Task description:
Copy, from the data below, every line that has "cache" in it.

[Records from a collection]
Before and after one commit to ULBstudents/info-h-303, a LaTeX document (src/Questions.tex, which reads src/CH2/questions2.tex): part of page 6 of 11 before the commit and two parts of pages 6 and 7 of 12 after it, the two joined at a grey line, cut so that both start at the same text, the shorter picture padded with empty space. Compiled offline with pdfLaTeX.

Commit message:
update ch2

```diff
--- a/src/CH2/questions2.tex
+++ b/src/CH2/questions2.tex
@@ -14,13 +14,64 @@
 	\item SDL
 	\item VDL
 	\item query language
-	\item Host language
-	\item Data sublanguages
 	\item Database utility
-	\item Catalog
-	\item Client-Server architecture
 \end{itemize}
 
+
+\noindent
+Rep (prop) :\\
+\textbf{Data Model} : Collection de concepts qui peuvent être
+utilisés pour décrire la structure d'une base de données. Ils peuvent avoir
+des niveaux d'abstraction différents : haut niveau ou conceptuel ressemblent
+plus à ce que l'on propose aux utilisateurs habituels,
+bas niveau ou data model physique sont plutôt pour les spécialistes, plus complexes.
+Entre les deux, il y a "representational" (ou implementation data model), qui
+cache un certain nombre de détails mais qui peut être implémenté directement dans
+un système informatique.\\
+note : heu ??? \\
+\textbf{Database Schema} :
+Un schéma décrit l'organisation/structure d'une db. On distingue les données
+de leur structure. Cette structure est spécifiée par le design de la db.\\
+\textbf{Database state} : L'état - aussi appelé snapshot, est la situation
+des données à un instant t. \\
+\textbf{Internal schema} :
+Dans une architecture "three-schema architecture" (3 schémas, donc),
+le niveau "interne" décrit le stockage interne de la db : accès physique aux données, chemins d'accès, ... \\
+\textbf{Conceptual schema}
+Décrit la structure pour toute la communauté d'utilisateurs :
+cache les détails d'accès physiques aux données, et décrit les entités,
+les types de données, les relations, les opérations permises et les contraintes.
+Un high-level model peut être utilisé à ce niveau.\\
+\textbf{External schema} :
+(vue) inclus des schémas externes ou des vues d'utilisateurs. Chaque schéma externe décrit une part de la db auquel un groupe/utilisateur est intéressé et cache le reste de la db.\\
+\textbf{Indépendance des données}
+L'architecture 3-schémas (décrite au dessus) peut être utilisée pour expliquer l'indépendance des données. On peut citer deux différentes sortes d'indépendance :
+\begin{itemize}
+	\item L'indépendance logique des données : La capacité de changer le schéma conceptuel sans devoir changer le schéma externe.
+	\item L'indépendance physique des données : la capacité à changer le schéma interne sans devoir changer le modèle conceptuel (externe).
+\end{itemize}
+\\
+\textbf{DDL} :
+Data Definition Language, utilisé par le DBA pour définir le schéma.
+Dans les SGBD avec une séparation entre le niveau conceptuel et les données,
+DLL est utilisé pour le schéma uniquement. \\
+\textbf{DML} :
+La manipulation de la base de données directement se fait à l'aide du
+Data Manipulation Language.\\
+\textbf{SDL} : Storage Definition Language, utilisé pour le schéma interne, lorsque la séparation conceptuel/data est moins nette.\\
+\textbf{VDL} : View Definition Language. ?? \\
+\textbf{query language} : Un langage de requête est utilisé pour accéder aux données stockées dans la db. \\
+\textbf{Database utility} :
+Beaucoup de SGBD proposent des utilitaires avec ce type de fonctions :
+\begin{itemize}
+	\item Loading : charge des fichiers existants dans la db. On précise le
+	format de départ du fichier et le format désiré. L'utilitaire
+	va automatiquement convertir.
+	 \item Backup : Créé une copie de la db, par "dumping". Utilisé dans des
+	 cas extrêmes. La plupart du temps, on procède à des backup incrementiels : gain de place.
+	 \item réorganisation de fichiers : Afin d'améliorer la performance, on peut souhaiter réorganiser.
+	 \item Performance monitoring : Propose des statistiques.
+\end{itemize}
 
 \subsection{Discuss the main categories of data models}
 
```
---
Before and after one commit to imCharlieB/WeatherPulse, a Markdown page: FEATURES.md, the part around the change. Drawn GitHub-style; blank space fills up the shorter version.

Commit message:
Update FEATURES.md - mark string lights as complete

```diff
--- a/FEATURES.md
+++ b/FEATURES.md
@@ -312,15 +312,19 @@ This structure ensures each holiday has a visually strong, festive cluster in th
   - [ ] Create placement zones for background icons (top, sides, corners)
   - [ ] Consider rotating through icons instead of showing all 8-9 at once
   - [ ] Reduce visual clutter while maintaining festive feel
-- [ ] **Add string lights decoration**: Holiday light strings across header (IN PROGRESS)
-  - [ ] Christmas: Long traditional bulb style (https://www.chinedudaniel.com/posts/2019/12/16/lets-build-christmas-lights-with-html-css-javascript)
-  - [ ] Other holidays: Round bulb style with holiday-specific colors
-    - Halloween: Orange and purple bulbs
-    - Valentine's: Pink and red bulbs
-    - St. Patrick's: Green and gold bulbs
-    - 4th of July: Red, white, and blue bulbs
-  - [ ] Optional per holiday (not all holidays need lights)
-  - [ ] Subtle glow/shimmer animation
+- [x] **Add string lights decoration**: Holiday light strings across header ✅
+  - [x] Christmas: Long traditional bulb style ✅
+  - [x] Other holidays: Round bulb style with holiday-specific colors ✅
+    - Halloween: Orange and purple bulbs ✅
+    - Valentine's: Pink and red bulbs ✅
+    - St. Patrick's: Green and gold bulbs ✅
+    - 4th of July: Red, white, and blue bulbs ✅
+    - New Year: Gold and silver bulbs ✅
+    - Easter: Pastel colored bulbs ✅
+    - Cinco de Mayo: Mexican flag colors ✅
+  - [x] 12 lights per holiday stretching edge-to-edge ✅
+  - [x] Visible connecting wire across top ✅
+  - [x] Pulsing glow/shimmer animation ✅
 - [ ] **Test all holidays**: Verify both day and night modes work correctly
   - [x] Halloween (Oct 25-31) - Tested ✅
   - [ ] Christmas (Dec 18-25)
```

Exercise solution:
+cache un certain nombre de détails mais qui peut être implémenté directement dans
+cache les détails d'accès physiques aux données, et décrit les entités,
+(vue) inclus des schémas externes ou des vues d'utilisateurs. Chaque schéma externe décrit une part de la db auquel un groupe/utilisateur est intéressé et cache le reste de la db.\\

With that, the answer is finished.